Exercise: With the images removed, return every line below exactly as it reads.

★ ★ ★ ★ ★ ★ ★

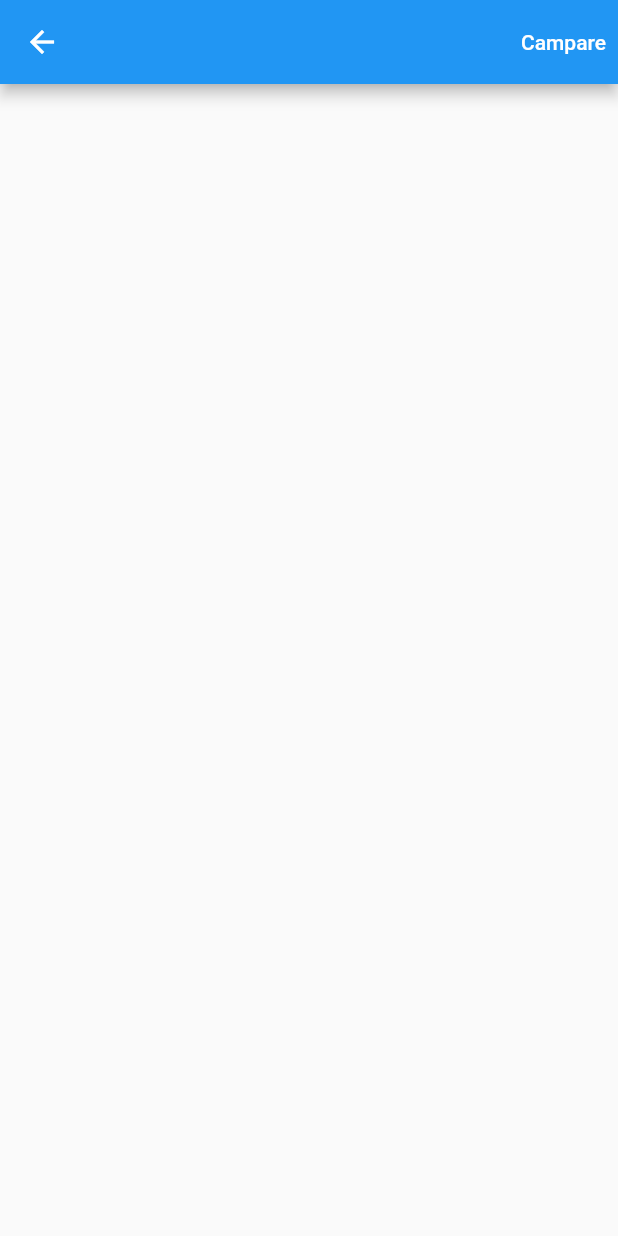
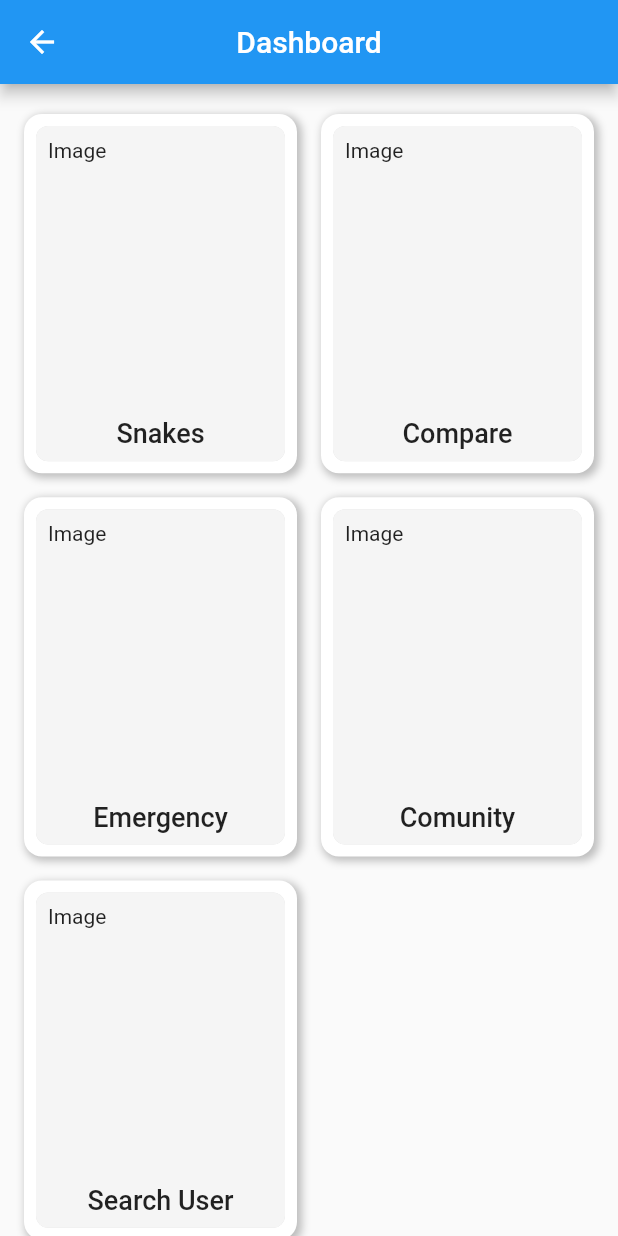
Before and after one commit to askabdulhaseeb/snake-identifier-app, a Flutter app: the MainScreen screen opened by its route, on a phone screen of 412 x 824 dp. Run offline on Flutter 3.47's test engine with Material 2 defaults, Android fonts, the phone set to English and light mode, and no system bars; our stand-ins replace cached_network_image, carousel_slider, cloud_firestore, file_picker, firebase_auth, firebase_core and 2 more; accounts and stored records are empty.

Commit message:
add dashboard screen

```diff
--- /dev/null
+++ b/lib/enum/dashboard_tile_enum.dart
@@ -0,0 +1,22 @@
+import '../views/snakes/snake_compare_screen.dart';
+import '../views/snakes/snakes_screen.dart';
+import '../views/user_screens/user_search_screen.dart';
+
+enum DashboardTileEnum {
+  snakes('Snakes', '', true, SnakesScreen.routeName),
+  compare('Compare', '', true, SnakeCompareScreen.routeName),
+  emergeny('Emergency', '', false, ''),
+  comunity('Comunity', '', false, ''),
+  user('Search User', '', true, UserSearchScreen.routeName);
+
+  const DashboardTileEnum(
+    this.title,
+    this.image,
+    this.hasScreen,
+    this.routeName,
+  );
+  final String title;
+  final String image;
+  final bool hasScreen;
+  final String routeName;
+}
--- a/lib/main.dart
+++ b/lib/main.dart
@@ -12,6 +12,7 @@ import 'views/auth/sign_up_screen.dart';
 import 'views/main_screen/main_screen.dart';
 import 'views/snakes/add_snake_screen.dart';
 import 'views/snakes/snake_compare_screen.dart';
+import 'views/snakes/snakes_screen.dart';
 import 'views/user_screens/user_search_screen.dart';
 
 Future<void> main() async {
@@ -51,6 +52,7 @@ class MyApp extends StatelessWidget {
           SignUpScreen.routeName: (_) => const SignUpScreen(),
           MainScreen.routeName: (_) => const MainScreen(),
           UserSearchScreen.routeName: (_) => const UserSearchScreen(),
+          SnakesScreen.routeName: (_) => const SnakesScreen(),
           AddSnakeScreen.routeName: (_) => const AddSnakeScreen(),
           SnakeCompareScreen.routeName: (_) => const SnakeCompareScreen(),
         },
--- a/lib/views/main_screen/main_screen.dart
+++ b/lib/views/main_screen/main_screen.dart
@@ -4,12 +4,9 @@ import 'package:provider/provider.dart';
 import '../../database/auth_methods.dart';
 import '../../enum/user_role.dart';
 import '../../models/app_user.dart';
-import '../../providers/snake_provider.dart';
 import '../../providers/user_provider.dart';
-import '../../widgets/snake/snakes_gridview.dart';
+import '../../widgets/dashboard/dashboard_gridview.dart';
 import '../snakes/add_snake_screen.dart';
-import '../snakes/snake_compare_screen.dart';
-import '../user_screens/user_search_screen.dart';
 
 class MainScreen extends StatelessWidget {
   const MainScreen({super.key});
@@ -22,22 +19,16 @@ class MainScreen extends StatelessWidget {
         .role;
     return Scaffold(
       appBar: AppBar(
-        actions: <Widget>[
-          TextButton(
-            onPressed: () =>
-                Navigator.of(context).pushNamed(UserSearchScreen.routeName),
-            child: const Text(
-              'Campare',
-              style: TextStyle(color: Colors.white),
-            ),
-          ),
-        ],
+        title: const Text('Dashboard'),
+        centerTitle: true,
       ),
-      body: Padding(
-        padding: const EdgeInsets.symmetric(horizontal: 16),
-        child: Consumer<SnakeProvider>(
-          builder: (BuildContext context, SnakeProvider snakePro, _) =>
-              SnakesGridView(snakes: snakePro.snakes),
+      body: SingleChildScrollView(
+        child: Column(
+          children: const <Widget>[
+            SizedBox(height: 16),
+            DashboardGridview(),
+            SizedBox(height: 30),
+          ],
         ),
       ),
       floatingActionButton: role == UserRole.user
--- /dev/null
+++ b/lib/views/snakes/snakes_screen.dart
@@ -0,0 +1,33 @@
+import 'package:flutter/material.dart';
+import 'package:provider/provider.dart';
+
+import '../../providers/snake_provider.dart';
+import '../../widgets/snake/snakes_gridview.dart';
+import 'snake_compare_screen.dart';
+
+class SnakesScreen extends StatelessWidget {
+  const SnakesScreen({super.key});
+  static const String routeName = '/snakes';
+
+  @override
+  Widget build(BuildContext context) {
+    return Scaffold(
+      appBar: AppBar(
+        actions: <Widget>[
+          TextButton(
+            onPressed: () =>
+                Navigator.of(context).pushNamed(SnakeCompareScreen.routeName),
+            child: const Text(
+              'Campare',
+              style: TextStyle(color: Colors.white),
+            ),
+          ),
+        ],
+      ),
+      body: Consumer<SnakeProvider>(
+        builder: (BuildContext context, SnakeProvider snakePro, _) =>
+            SnakesGridView(snakes: snakePro.snakes),
+      ),
+    );
+  }
+}
--- /dev/null
+++ b/lib/widgets/dashboard/dashboard_gridview.dart
@@ -0,0 +1,32 @@
+import 'package:flutter/material.dart';
+
+import '../../enum/dashboard_tile_enum.dart';
+import 'dashboard_tile.dart';
+
+class DashboardGridview extends StatelessWidget {
+  const DashboardGridview({super.key});
+
+  @override
+  Widget build(BuildContext context) {
+    final List<DashboardTileEnum> tiles = <DashboardTileEnum>[
+      DashboardTileEnum.snakes,
+      DashboardTileEnum.compare,
+      DashboardTileEnum.emergeny,
+      DashboardTileEnum.comunity,
+      DashboardTileEnum.user,
+    ];
+    return GridView.builder(
+      gridDelegate: const SliverGridDelegateWithFixedCrossAxisCount(
+        crossAxisCount: 2,
+        crossAxisSpacing: 16,
+        mainAxisSpacing: 8,
+        childAspectRatio: 4 / 5,
+      ),
+      primary: false,
+      shrinkWrap: true,
+      itemCount: tiles.length,
+      itemBuilder: (BuildContext context, int index) =>
+          DashboardTile(tile: tiles[index], index: index),
+    );
+  }
+}
--- /dev/null
+++ b/lib/widgets/dashboard/dashboard_tile.dart
@@ -0,0 +1,71 @@
+import 'package:flutter/material.dart';
+
+import '../../enum/dashboard_tile_enum.dart';
+import '../custom_widgets/custom_shadow_bg_widget.dart';
+
+class DashboardTile extends StatelessWidget {
+  const DashboardTile({required this.tile, required this.index, super.key});
+  final DashboardTileEnum tile;
+  final int index;
+
+  @override
+  Widget build(BuildContext context) {
+    return Padding(
+      padding: index % 2 == 0
+          ? const EdgeInsets.only(left: 16)
+          : const EdgeInsets.only(right: 16),
+      child: GestureDetector(
+        onTap: () {
+          if (tile.hasScreen) {
+            Navigator.of(context).pushNamed(tile.routeName);
+          }
+        },
+        child: CustomShadowBgWidget(
+          child: ClipRRect(
+            borderRadius: BorderRadius.circular(8),
+            child: Container(
+              width: double.infinity,
+              padding: const EdgeInsets.all(8),
+              decoration: BoxDecoration(
+                color: Colors.grey[100],
+                borderRadius: BorderRadius.circular(8),
+                boxShadow: <BoxShadow>[
+                  BoxShadow(
+                    color: Theme.of(context)
+                        .textTheme
+                        .bodyLarge!
+                        .color!
+                        .withOpacity(0.1),
+                    offset: const Offset(0, 0),
+                    blurRadius: 1,
+                    spreadRadius: 3,
+                  )
+                ],
+              ),
+              child: Column(
+                children: <Widget>[
+                  const Expanded(
+                    child: SizedBox(
+                      height: double.infinity,
+                      width: double.infinity,
+                      child: Text('Image'),
+                    ),
+                  ),
+                  Text(
+                    tile.title,
+                    maxLines: 1,
+                    overflow: TextOverflow.ellipsis,
+                    style: const TextStyle(
+                      fontSize: 18,
+                      fontWeight: FontWeight.w500,
+                    ),
+                  ),
+                ],
+              ),
+            ),
+          ),
+        ),
+      ),
+    );
+  }
+}
```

★ ★ ★ ★ ★ ★ ★

Response area:
Before and after one commit to askabdulhaseeb/snake-identifier-app, a Flutter app: the MainScreen screen opened by its route, on a phone screen of 412 x 824 dp. Run offline on Flutter 3.47's test engine with Material 2 defaults, Android fonts, the phone set to English and light mode, and no system bars; our stand-ins replace cached_network_image, carousel_slider, cloud_firestore, file_picker, firebase_auth, firebase_core and 2 more; accounts and stored records are empty.

Commit message:
add dashboard screen

```diff
--- /dev/null
+++ b/lib/enum/dashboard_tile_enum.dart
@@ -0,0 +1,22 @@
+import '../views/snakes/snake_compare_screen.dart';
+import '../views/snakes/snakes_screen.dart';
+import '../views/user_screens/user_search_screen.dart';
+
+enum DashboardTileEnum {
+  snakes('Snakes', '', true, SnakesScreen.routeName),
+  compare('Compare', '', true, SnakeCompareScreen.routeName),
+  emergeny('Emergency', '', false, ''),
+  comunity('Comunity', '', false, ''),
+  user('Search User', '', true, UserSearchScreen.routeName);
+
+  const DashboardTileEnum(
+    this.title,
+    this.image,
+    this.hasScreen,
+    this.routeName,
+  );
+  final String title;
+  final String image;
+  final bool hasScreen;
+  final String routeName;
+}
--- a/lib/main.dart
+++ b/lib/main.dart
@@ -12,6 +12,7 @@ import 'views/auth/sign_up_screen.dart';
 import 'views/main_screen/main_screen.dart';
 import 'views/snakes/add_snake_screen.dart';
 import 'views/snakes/snake_compare_screen.dart';
+import 'views/snakes/snakes_screen.dart';
 import 'views/user_screens/user_search_screen.dart';
 
 Future<void> main() async {
@@ -51,6 +52,7 @@ class MyApp extends StatelessWidget {
           SignUpScreen.routeName: (_) => const SignUpScreen(),
           MainScreen.routeName: (_) => const MainScreen(),
           UserSearchScreen.routeName: (_) => const UserSearchScreen(),
+          SnakesScreen.routeName: (_) => const SnakesScreen(),
           AddSnakeScreen.routeName: (_) => const AddSnakeScreen(),
           SnakeCompareScreen.routeName: (_) => const SnakeCompareScreen(),
         },
--- a/lib/views/main_screen/main_screen.dart
+++ b/lib/views/main_screen/main_screen.dart
@@ -4,12 +4,9 @@ import 'package:provider/provider.dart';
 import '../../database/auth_methods.dart';
 import '../../enum/user_role.dart';
 import '../../models/app_user.dart';
-import '../../providers/snake_provider.dart';
 import '../../providers/user_provider.dart';
-import '../../widgets/snake/snakes_gridview.dart';
+import '../../widgets/dashboard/dashboard_gridview.dart';
 import '../snakes/add_snake_screen.dart';
-import '../snakes/snake_compare_screen.dart';
-import '../user_screens/user_search_screen.dart';
 
 class MainScreen extends StatelessWidget {
   const MainScreen({super.key});
@@ -22,22 +19,16 @@ class MainScreen extends StatelessWidget {
         .role;
     return Scaffold(
       appBar: AppBar(
-        actions: <Widget>[
-          TextButton(
-            onPressed: () =>
-                Navigator.of(context).pushNamed(UserSearchScreen.routeName),
-            child: const Text(
-              'Campare',
-              style: TextStyle(color: Colors.white),
-            ),
-          ),
-        ],
+        title: const Text('Dashboard'),
+        centerTitle: true,
       ),
-      body: Padding(
-        padding: const EdgeInsets.symmetric(horizontal: 16),
-        child: Consumer<SnakeProvider>(
-          builder: (BuildContext context, SnakeProvider snakePro, _) =>
-              SnakesGridView(snakes: snakePro.snakes),
+      body: SingleChildScrollView(
+        child: Column(
+          children: const <Widget>[
+            SizedBox(height: 16),
+            DashboardGridview(),
+            SizedBox(height: 30),
+          ],
         ),
       ),
       floatingActionButton: role == UserRole.user
--- /dev/null
+++ b/lib/views/snakes/snakes_screen.dart
@@ -0,0 +1,33 @@
+import 'package:flutter/material.dart';
+import 'package:provider/provider.dart';
+
+import '../../providers/snake_provider.dart';
+import '../../widgets/snake/snakes_gridview.dart';
+import 'snake_compare_screen.dart';
+
+class SnakesScreen extends StatelessWidget {
+  const SnakesScreen({super.key});
+  static const String routeName = '/snakes';
+
+  @override
+  Widget build(BuildContext context) {
+    return Scaffold(
+      appBar: AppBar(
+        actions: <Widget>[
+          TextButton(
+            onPressed: () =>
+                Navigator.of(context).pushNamed(SnakeCompareScreen.routeName),
+            child: const Text(
+              'Campare',
+              style: TextStyle(color: Colors.white),
+            ),
+          ),
+        ],
+      ),
+      body: Consumer<SnakeProvider>(
+        builder: (BuildContext context, SnakeProvider snakePro, _) =>
+            SnakesGridView(snakes: snakePro.snakes),
+      ),
+    );
+  }
+}
--- /dev/null
+++ b/lib/widgets/dashboard/dashboard_gridview.dart
@@ -0,0 +1,32 @@
+import 'package:flutter/material.dart';
+
+import '../../enum/dashboard_tile_enum.dart';
+import 'dashboard_tile.dart';
+
+class DashboardGridview extends StatelessWidget {
+  const DashboardGridview({super.key});
+
+  @override
+  Widget build(BuildContext context) {
+    final List<DashboardTileEnum> tiles = <DashboardTileEnum>[
+      DashboardTileEnum.snakes,
+      DashboardTileEnum.compare,
+      DashboardTileEnum.emergeny,
+      DashboardTileEnum.comunity,
+      DashboardTileEnum.user,
+    ];
+    return GridView.builder(
+      gridDelegate: const SliverGridDelegateWithFixedCrossAxisCount(
+        crossAxisCount: 2,
+        crossAxisSpacing: 16,
+        mainAxisSpacing: 8,
+        childAspectRatio: 4 / 5,
+      ),
+      primary: false,
+      shrinkWrap: true,
+      itemCount: tiles.length,
+      itemBuilder: (BuildContext context, int index) =>
+          DashboardTile(tile: tiles[index], index: index),
+    );
+  }
+}
--- /dev/null
+++ b/lib/widgets/dashboard/dashboard_tile.dart
@@ -0,0 +1,71 @@
+import 'package:flutter/material.dart';
+
+import '../../enum/dashboard_tile_enum.dart';
+import '../custom_widgets/custom_shadow_bg_widget.dart';
+
+class DashboardTile extends StatelessWidget {
+  const DashboardTile({required this.tile, required this.index, super.key});
+  final DashboardTileEnum tile;
+  final int index;
+
+  @override
+  Widget build(BuildContext context) {
+    return Padding(
+      padding: index % 2 == 0
+          ? const EdgeInsets.only(left: 16)
+          : const EdgeInsets.only(right: 16),
+      child: GestureDetector(
+        onTap: () {
+          if (tile.hasScreen) {
+            Navigator.of(context).pushNamed(tile.routeName);
+          }
+        },
+        child: CustomShadowBgWidget(
+          child: ClipRRect(
+            borderRadius: BorderRadius.circular(8),
+            child: Container(
+              width: double.infinity,
+              padding: const EdgeInsets.all(8),
+              decoration: BoxDecoration(
+                color: Colors.grey[100],
+                borderRadius: BorderRadius.circular(8),
+                boxShadow: <BoxShadow>[
+                  BoxShadow(
+                    color: Theme.of(context)
+                        .textTheme
+                        .bodyLarge!
+                        .color!
+                        .withOpacity(0.1),
+                    offset: const Offset(0, 0),
+                    blurRadius: 1,
+                    spreadRadius: 3,
+                  )
+                ],
+              ),
+              child: Column(
+                children: <Widget>[
+                  const Expanded(
+                    child: SizedBox(
+                      height: double.infinity,
+                      width: double.infinity,
+                      child: Text('Image'),
+                    ),
+                  ),
+                  Text(
+                    tile.title,
+                    maxLines: 1,
+                    overflow: TextOverflow.ellipsis,
+                    style: const TextStyle(
+                      fontSize: 18,
+                      fontWeight: FontWeight.w500,
+                    ),
+                  ),
+                ],
+              ),
+            ),
+          ),
+        ),
+      ),
+    );
+  }
+}
```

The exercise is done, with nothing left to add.